§ **Work to be completed**: Everything in the entries except the pictures must be duplicated exactly.

******

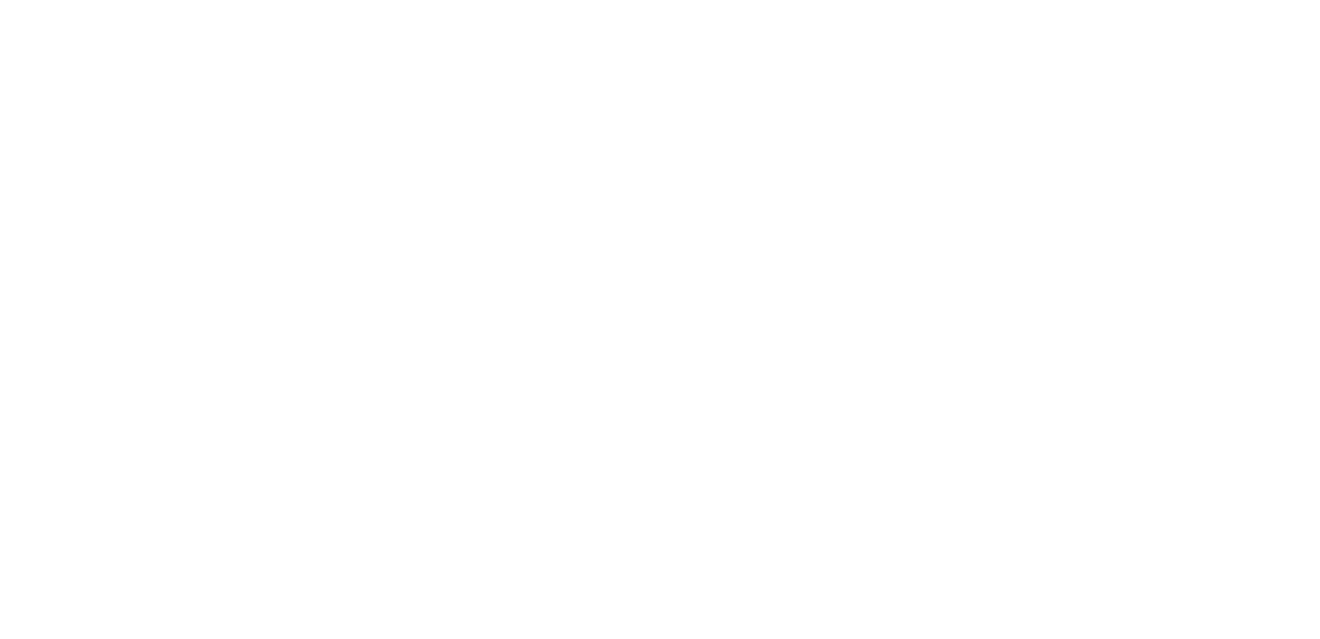
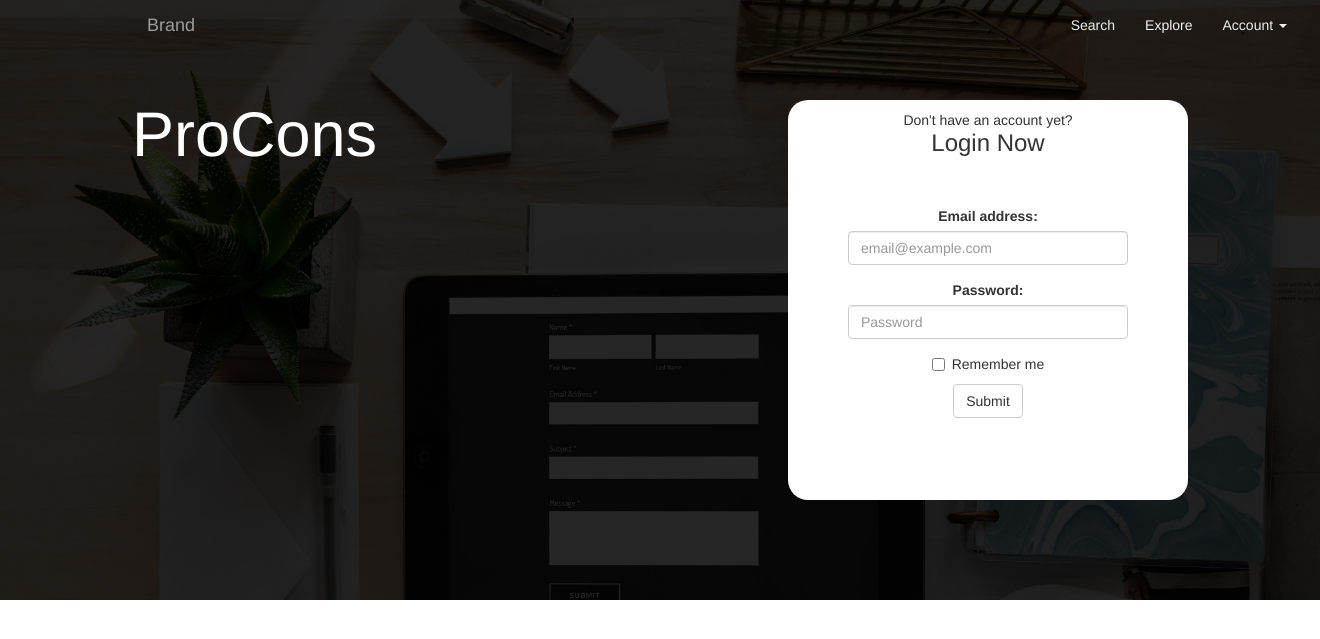
Before and after one commit to DannyNemtanu/ConsultPro, a PHP site: page / in a window 1320 px wide. Before the commit the part shown is empty. Shown: the top 639 px of the page. Run offline with PHP 8.4, Linux system fonts and the light colour scheme.

Commit message:
Project Setup
Bootstrap Connections
Includes Files
Header / Footer / Navigation
JS / jQuery / CSS Connected

```diff
--- /dev/null
+++ b/css/style.css
@@ -0,0 +1,57 @@
+/*General Styiling*/
+
+*{
+  margin: 0;
+  padding: 0;
+}
+h1,h2,h3,h4,h5,h6,p{
+  margin: 0;
+  padding: 0;
+}
+
+/*Navigation Style*/
+.navbar{
+  margin: 0 10%;
+  top:0;
+  border: none;
+  background-color: rgba(34, 34, 34, 0);
+  border-color: rgba(8, 8, 8, 0);
+  position: absolute;
+}
+.navbar-inverse .navbar-nav>li>a {
+    color: #efefef;
+  }
+
+
+/*Header Style*/
+.jumbotron{
+  width: 100%;
+  height: 600px;
+  padding: 100px 10%;
+  background-image: url('../img/banner.jpg');
+  background-repeat: no-repeat;
+  background-size: cover;
+  color: #fff;
+}
+.left,.info{
+  width: 50%;
+  height: 100%;
+  float: left;
+  margin: 0;
+  padding: 0;
+}
+.login-form{
+
+  border-radius: 20px;
+  height: 400px;
+  width: 400px;
+  background: #fff;
+  float: right;
+  color: #333;
+  text-align: center;
+  padding: 10px;
+}
+
+.login-home-form{
+  padding: 50px;
+}
--- /dev/null
+++ b/inc/footer.php
@@ -0,0 +1,6 @@
+<!-- jQuery (necessary for Bootstrap's JavaScript plugins) -->
+<script src="https://ajax.googleapis.com/ajax/libs/jquery/1.12.4/jquery.min.js"></script>
+<!-- Include all compiled plugins (below), or include individual files as needed -->
+<script src="https://maxcdn.bootstrapcdn.com/bootstrap/3.3.7/js/bootstrap.min.js" integrity="sha384-Tc5IQib027qvyjSMfHjOMaLkfuWVxZxUPnCJA7l2mCWNIpG9mGCD8wGNIcPD7Txa" crossorigin="anonymous"></script>
+</body>
+</html>
--- /dev/null
+++ b/inc/header.php
@@ -0,0 +1,13 @@
+<!DOCTYPE html>
+<html lang="en">
+  <head>
+    <!-- Required meta tags -->
+    <meta charset="utf-8">
+    <meta name="viewport" content="width=device-width, initial-scale=1, shrink-to-fit=no">
+
+    <!-- Latest compiled and minified CSS -->
+    <link rel="stylesheet" href="https://maxcdn.bootstrapcdn.com/bootstrap/3.3.7/css/bootstrap.min.css" integrity="sha384-BVYiiSIFeK1dGmJRAkycuHAHRg32OmUcww7on3RYdg4Va+PmSTsz/K68vbdEjh4u" crossorigin="anonymous">
+    <!-- Local CSS -->
+    <link rel="stylesheet" href="./css/style.css">
+  </head>
+  <body>
--- /dev/null
+++ b/inc/navigation.php
@@ -0,0 +1,53 @@
+<nav class="navbar navbar-inverse">
+  <div class="container">
+    <!-- Brand and toggle get grouped for better mobile display -->
+    <div class="navbar-header">
+      <button type="button" class="navbar-toggle collapsed" data-toggle="collapse" data-target="#bs-example-navbar-collapse-1" aria-expanded="false">
+        <span class="sr-only">Toggle navigation</span>
+        <span class="icon-bar"></span>
+        <span class="icon-bar"></span>
+        <span class="icon-bar"></span>
+      </button>
+      <a class="navbar-brand" href="#">Brand</a>
+    </div>
+
+    <!-- Collect the nav links, forms, and other content for toggling -->
+    <!-- <div class="collapse navbar-collapse" id="bs-example-navbar-collapse-1">
+      <ul class="nav navbar-nav">
+        <li class="active"><a href="#">Link <span class="sr-only">(current)</span></a></li>
+        <li><a href="#">Link</a></li>
+        <li class="dropdown">
+          <a href="#" class="dropdown-toggle" data-toggle="dropdown" role="button" aria-haspopup="true" aria-expanded="false">Dropdown <span class="caret"></span></a>
+          <ul class="dropdown-menu">
+            <li><a href="#">Action</a></li>
+            <li><a href="#">Another action</a></li>
+            <li><a href="#">Something else here</a></li>
+            <li role="separator" class="divider"></li>
+            <li><a href="#">Separated link</a></li>
+            <li role="separator" class="divider"></li>
+            <li><a href="#">One more separated link</a></li>
+          </ul>
+        </li>
+      </ul> -->
+      <!-- <form class="navbar-form navbar-left">
+        <div class="form-group">
+          <input type="text" class="form-control" placeholder="Search">
+        </div>
+        <button type="submit" class="btn btn-default">Submit</button>
+      </form> -->
+      <ul class="nav navbar-nav navbar-right">
+        <li><a href="#">Search</a></li>
+        <li><a href="#">Explore</a></li>
+        <li class="dropdown">
+          <a href="#" class="dropdown-toggle" data-toggle="dropdown" role="button" aria-haspopup="true" aria-expanded="false">Account <span class="caret"></span></a>
+          <ul class="dropdown-menu">
+            <li><a href="#">Profile</a></li>
+            <li><a href="#">Settings</a></li>
+            <li role="separator" class="divider"></li>
+            <li><a href="#">Logout</a></li>
+          </ul>
+        </li>
+      </ul>
+    </div><!-- /.navbar-collapse -->
+  </div><!-- /.container-fluid -->
+</nav>
--- a/index.php
+++ b/index.php
@@ -1,10 +1,45 @@
-<!DOCTYPE html>
-<html>
-<head>
-  <title>ConsultPro</title>
-</head>
-<body>
+<!-- Header -->
+<?php include 'inc/header.php'; ?>
+<!-- Including Navigation -->
+<?php include 'inc/navigation.php'; ?>
 
-</body>
+<!-- Body Starts Here -->
+  <!-- Header -->
+    <header>
+      <div class="container jumbotron banner">
+        <div class="info">
+          <h1>ProCons</h1>
+        </div>
 
-</html>
+        <div class="left">
+          <div class="login-form">
+              <span>Don't have an account yet?<h3>Login Now</h3></span>
+              <form class="login-home-form" action="index.html" method="post">
+                <div class="form-group">
+                    <label for="email">Email address:</label>
+                    <input type="email" class="form-control" placeholder="email@example.com" id="email">
+                  </div>
+                  <div class="form-group">
+                    <label for="pwd">Password:</label>
+                    <input type="password" class="form-control" id="pwd" placeholder="Password">
+                  </div>
+                  <div class="checkbox">
+                    <label><input type="checkbox"> Remember me</label>
+                  </div>
+                  <button type="submit" class="btn btn-default">Submit</button>
+              </form>
+          </div>
+        </div>
+      </div>
+    </header>
+    <!-- End Header -->
+
+    <!-- Content -->
+    <div class="">
+
+    </div>
+    <!-- End Content -->
+
+<!-- Attaching Footer -->
+<?php include 'inc/footer.php'; ?>
+<!-- Body Ends -->
```
Also changed, not shown: img/banner.jpg (added), img/loginbg.jpg (added).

******

§ **Answer box**:
Before and after one commit to DannyNemtanu/ConsultPro, a PHP site: page / in a window 1320 px wide. Before the commit the part shown is empty. Shown: the top 639 px of the page. Run offline with PHP 8.4, Linux system fonts and the light colour scheme.

Commit message:
Project Setup
Bootstrap Connections
Includes Files
Header / Footer / Navigation
JS / jQuery / CSS Connected

```diff
--- /dev/null
+++ b/css/style.css
@@ -0,0 +1,57 @@
+/*General Styiling*/
+
+*{
+  margin: 0;
+  padding: 0;
+}
+h1,h2,h3,h4,h5,h6,p{
+  margin: 0;
+  padding: 0;
+}
+
+/*Navigation Style*/
+.navbar{
+  margin: 0 10%;
+  top:0;
+  border: none;
+  background-color: rgba(34, 34, 34, 0);
+  border-color: rgba(8, 8, 8, 0);
+  position: absolute;
+}
+.navbar-inverse .navbar-nav>li>a {
+    color: #efefef;
+  }
+
+
+/*Header Style*/
+.jumbotron{
+  width: 100%;
+  height: 600px;
+  padding: 100px 10%;
+  background-image: url('../img/banner.jpg');
+  background-repeat: no-repeat;
+  background-size: cover;
+  color: #fff;
+}
+.left,.info{
+  width: 50%;
+  height: 100%;
+  float: left;
+  margin: 0;
+  padding: 0;
+}
+.login-form{
+
+  border-radius: 20px;
+  height: 400px;
+  width: 400px;
+  background: #fff;
+  float: right;
+  color: #333;
+  text-align: center;
+  padding: 10px;
+}
+
+.login-home-form{
+  padding: 50px;
+}
--- /dev/null
+++ b/inc/footer.php
@@ -0,0 +1,6 @@
+<!-- jQuery (necessary for Bootstrap's JavaScript plugins) -->
+<script src="https://ajax.googleapis.com/ajax/libs/jquery/1.12.4/jquery.min.js"></script>
+<!-- Include all compiled plugins (below), or include individual files as needed -->
+<script src="https://maxcdn.bootstrapcdn.com/bootstrap/3.3.7/js/bootstrap.min.js" integrity="sha384-Tc5IQib027qvyjSMfHjOMaLkfuWVxZxUPnCJA7l2mCWNIpG9mGCD8wGNIcPD7Txa" crossorigin="anonymous"></script>
+</body>
+</html>
--- /dev/null
+++ b/inc/header.php
@@ -0,0 +1,13 @@
+<!DOCTYPE html>
+<html lang="en">
+  <head>
+    <!-- Required meta tags -->
+    <meta charset="utf-8">
+    <meta name="viewport" content="width=device-width, initial-scale=1, shrink-to-fit=no">
+
+    <!-- Latest compiled and minified CSS -->
+    <link rel="stylesheet" href="https://maxcdn.bootstrapcdn.com/bootstrap/3.3.7/css/bootstrap.min.css" integrity="sha384-BVYiiSIFeK1dGmJRAkycuHAHRg32OmUcww7on3RYdg4Va+PmSTsz/K68vbdEjh4u" crossorigin="anonymous">
+    <!-- Local CSS -->
+    <link rel="stylesheet" href="./css/style.css">
+  </head>
+  <body>
--- /dev/null
+++ b/inc/navigation.php
@@ -0,0 +1,53 @@
+<nav class="navbar navbar-inverse">
+  <div class="container">
+    <!-- Brand and toggle get grouped for better mobile display -->
+    <div class="navbar-header">
+      <button type="button" class="navbar-toggle collapsed" data-toggle="collapse" data-target="#bs-example-navbar-collapse-1" aria-expanded="false">
+        <span class="sr-only">Toggle navigation</span>
+        <span class="icon-bar"></span>
+        <span class="icon-bar"></span>
+        <span class="icon-bar"></span>
+      </button>
+      <a class="navbar-brand" href="#">Brand</a>
+    </div>
+
+    <!-- Collect the nav links, forms, and other content for toggling -->
+    <!-- <div class="collapse navbar-collapse" id="bs-example-navbar-collapse-1">
+      <ul class="nav navbar-nav">
+        <li class="active"><a href="#">Link <span class="sr-only">(current)</span></a></li>
+        <li><a href="#">Link</a></li>
+        <li class="dropdown">
+          <a href="#" class="dropdown-toggle" data-toggle="dropdown" role="button" aria-haspopup="true" aria-expanded="false">Dropdown <span class="caret"></span></a>
+          <ul class="dropdown-menu">
+            <li><a href="#">Action</a></li>
+            <li><a href="#">Another action</a></li>
+            <li><a href="#">Something else here</a></li>
+            <li role="separator" class="divider"></li>
+            <li><a href="#">Separated link</a></li>
+            <li role="separator" class="divider"></li>
+            <li><a href="#">One more separated link</a></li>
+          </ul>
+        </li>
+      </ul> -->
+      <!-- <form class="navbar-form navbar-left">
+        <div class="form-group">
+          <input type="text" class="form-control" placeholder="Search">
+        </div>
+        <button type="submit" class="btn btn-default">Submit</button>
+      </form> -->
+      <ul class="nav navbar-nav navbar-right">
+        <li><a href="#">Search</a></li>
+        <li><a href="#">Explore</a></li>
+        <li class="dropdown">
+          <a href="#" class="dropdown-toggle" data-toggle="dropdown" role="button" aria-haspopup="true" aria-expanded="false">Account <span class="caret"></span></a>
+          <ul class="dropdown-menu">
+            <li><a href="#">Profile</a></li>
+            <li><a href="#">Settings</a></li>
+            <li role="separator" class="divider"></li>
+            <li><a href="#">Logout</a></li>
+          </ul>
+        </li>
+      </ul>
+    </div><!-- /.navbar-collapse -->
+  </div><!-- /.container-fluid -->
+</nav>
--- a/index.php
+++ b/index.php
@@ -1,10 +1,45 @@
-<!DOCTYPE html>
-<html>
-<head>
-  <title>ConsultPro</title>
-</head>
-<body>
+<!-- Header -->
+<?php include 'inc/header.php'; ?>
+<!-- Including Navigation -->
+<?php include 'inc/navigation.php'; ?>
 
-</body>
+<!-- Body Starts Here -->
+  <!-- Header -->
+    <header>
+      <div class="container jumbotron banner">
+        <div class="info">
+          <h1>ProCons</h1>
+        </div>
 
-</html>
+        <div class="left">
+          <div class="login-form">
+              <span>Don't have an account yet?<h3>Login Now</h3></span>
+              <form class="login-home-form" action="index.html" method="post">
+                <div class="form-group">
+                    <label for="email">Email address:</label>
+                    <input type="email" class="form-control" placeholder="email@example.com" id="email">
+                  </div>
+                  <div class="form-group">
+                    <label for="pwd">Password:</label>
+                    <input type="password" class="form-control" id="pwd" placeholder="Password">
+                  </div>
+                  <div class="checkbox">
+                    <label><input type="checkbox"> Remember me</label>
+                  </div>
+                  <button type="submit" class="btn btn-default">Submit</button>
+              </form>
+          </div>
+        </div>
+      </div>
+    </header>
+    <!-- End Header -->
+
+    <!-- Content -->
+    <div class="">
+
+    </div>
+    <!-- End Content -->
+
+<!-- Attaching Footer -->
+<?php include 'inc/footer.php'; ?>
+<!-- Body Ends -->
```
Also changed, not shown: img/banner.jpg (added), img/loginbg.jpg (added).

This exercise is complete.